As always, the scarcity of quality data being released by the government continues to be a challenge in assessing the extent of the pandemic in El Salvador. Other than the number of vaccinations each day, the government has ceased regularly updating its COVID-19 dashboard at covid19.gob.sv. The government does not release statistics on the level of hospitalization or the levels of breakthrough infections. The government does not provide information on the vaccination percentages by different age groups.
A report in La Prensa Grafica on September 9 cited unnamed sources within Hospital El Salvador, the country's flagship hospital for treating COVID-19 patients, saying that the hospital was on the brink of collapse as a result of the surge in COVID patients and that all ventilators and all ICU beds were already in use.
In a press conference on Wednesday morning, Minister of Health Francisco Alabi said that additional beds can be brought online. But the challenge for El Salvador is that the number of qualified intensive care practitioners can't be increased in the same way. In other words, there may not be anyone to care for the people in those extra beds.
The primary response of the government to this surge in cases caused by the novel coronavirus is to continue its strong vaccination campaign, one of the leaders in the region.
On Monday night Nayib Bukele announced on Twitter that the country is opening up COVID-19 vaccinations to children down to age 6. Previously El Salvador had been vaccinating down to age 12.
In this morning's press conference Minister Alabi shared that for children in that age group, El Salvador will be vaccinating with an inactive virus vaccine, the Coronavac vaccine from China. Alabi pointed to a Chinese study published in the medical journal the Lancet showing safety and efficacy of this form of vaccine in children in that age range. The Coronavac vaccine is also being used by Chile for children aged 6 and up starting a few weeks ago. Alabi discarded criticism from the Association of Pediatricians of El Salvador that there had not been sufficient consultation on the decision to follow suit in El Salvador.
Alabi was also asked whether the country was considering a quarantine or curfew as being put in place in neighboring countries seeing a surge in COVID-19 cases. He indicated there were no plans to do so, because there was sufficient hospital capacity and because El Salvador was in a different situation than those other countries with its high level of vaccination.

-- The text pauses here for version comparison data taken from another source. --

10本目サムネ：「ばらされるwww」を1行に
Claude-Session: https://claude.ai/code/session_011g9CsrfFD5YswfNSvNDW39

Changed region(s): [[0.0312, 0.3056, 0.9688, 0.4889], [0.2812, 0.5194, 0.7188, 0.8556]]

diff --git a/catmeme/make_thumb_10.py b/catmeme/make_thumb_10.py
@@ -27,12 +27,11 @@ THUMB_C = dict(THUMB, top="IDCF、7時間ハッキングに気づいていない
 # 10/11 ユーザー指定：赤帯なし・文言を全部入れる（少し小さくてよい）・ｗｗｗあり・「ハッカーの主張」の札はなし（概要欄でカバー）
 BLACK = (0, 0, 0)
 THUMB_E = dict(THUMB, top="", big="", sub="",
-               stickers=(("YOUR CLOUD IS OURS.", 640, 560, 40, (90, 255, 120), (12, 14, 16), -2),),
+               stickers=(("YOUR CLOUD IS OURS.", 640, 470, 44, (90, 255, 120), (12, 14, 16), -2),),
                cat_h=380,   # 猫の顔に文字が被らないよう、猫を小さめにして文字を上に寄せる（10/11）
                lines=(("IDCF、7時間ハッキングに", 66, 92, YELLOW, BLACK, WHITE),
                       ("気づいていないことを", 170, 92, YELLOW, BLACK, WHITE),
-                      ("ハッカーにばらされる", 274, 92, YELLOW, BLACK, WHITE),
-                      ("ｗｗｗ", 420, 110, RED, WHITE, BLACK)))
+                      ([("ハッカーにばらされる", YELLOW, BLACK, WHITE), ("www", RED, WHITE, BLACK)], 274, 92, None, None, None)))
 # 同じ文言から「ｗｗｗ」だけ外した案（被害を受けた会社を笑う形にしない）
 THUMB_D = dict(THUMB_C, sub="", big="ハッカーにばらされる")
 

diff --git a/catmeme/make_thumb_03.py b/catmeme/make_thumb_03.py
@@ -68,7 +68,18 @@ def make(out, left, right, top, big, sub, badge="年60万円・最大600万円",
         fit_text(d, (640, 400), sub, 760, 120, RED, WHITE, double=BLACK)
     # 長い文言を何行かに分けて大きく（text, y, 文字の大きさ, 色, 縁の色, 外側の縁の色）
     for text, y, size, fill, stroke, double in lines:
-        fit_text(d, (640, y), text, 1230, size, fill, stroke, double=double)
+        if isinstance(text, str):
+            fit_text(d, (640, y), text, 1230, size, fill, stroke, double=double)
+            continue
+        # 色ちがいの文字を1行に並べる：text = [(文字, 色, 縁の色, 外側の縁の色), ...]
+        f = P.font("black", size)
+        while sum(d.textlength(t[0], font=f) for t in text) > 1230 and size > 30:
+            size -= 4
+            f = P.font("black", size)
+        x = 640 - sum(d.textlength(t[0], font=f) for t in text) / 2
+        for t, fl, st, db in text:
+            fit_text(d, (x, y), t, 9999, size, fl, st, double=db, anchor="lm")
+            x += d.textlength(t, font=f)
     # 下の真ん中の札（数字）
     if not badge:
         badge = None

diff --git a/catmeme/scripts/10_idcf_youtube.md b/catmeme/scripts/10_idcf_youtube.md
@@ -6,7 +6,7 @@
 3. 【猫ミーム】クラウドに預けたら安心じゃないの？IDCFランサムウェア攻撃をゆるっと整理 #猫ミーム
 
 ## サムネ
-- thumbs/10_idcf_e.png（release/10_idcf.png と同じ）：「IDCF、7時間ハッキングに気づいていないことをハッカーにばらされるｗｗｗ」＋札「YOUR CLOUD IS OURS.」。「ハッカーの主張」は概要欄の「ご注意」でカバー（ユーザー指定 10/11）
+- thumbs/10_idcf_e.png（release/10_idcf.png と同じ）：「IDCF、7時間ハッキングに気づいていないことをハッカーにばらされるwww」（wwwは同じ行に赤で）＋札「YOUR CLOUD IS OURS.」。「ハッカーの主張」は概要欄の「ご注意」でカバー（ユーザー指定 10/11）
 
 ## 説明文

Schools continue in "semi-presencial" mode -- with classes being given both through guided remote instruction and in classrooms. Stadiums are open for events such as recent world cup qualifying matches against the United State and Honduras, but only fully vaccinated fans were permitted to attend. Public health messaging about the need for masks, washing hands, and social distancing continues on a regular basis. Shopping malls, stores, bars and restaurants are all completely open.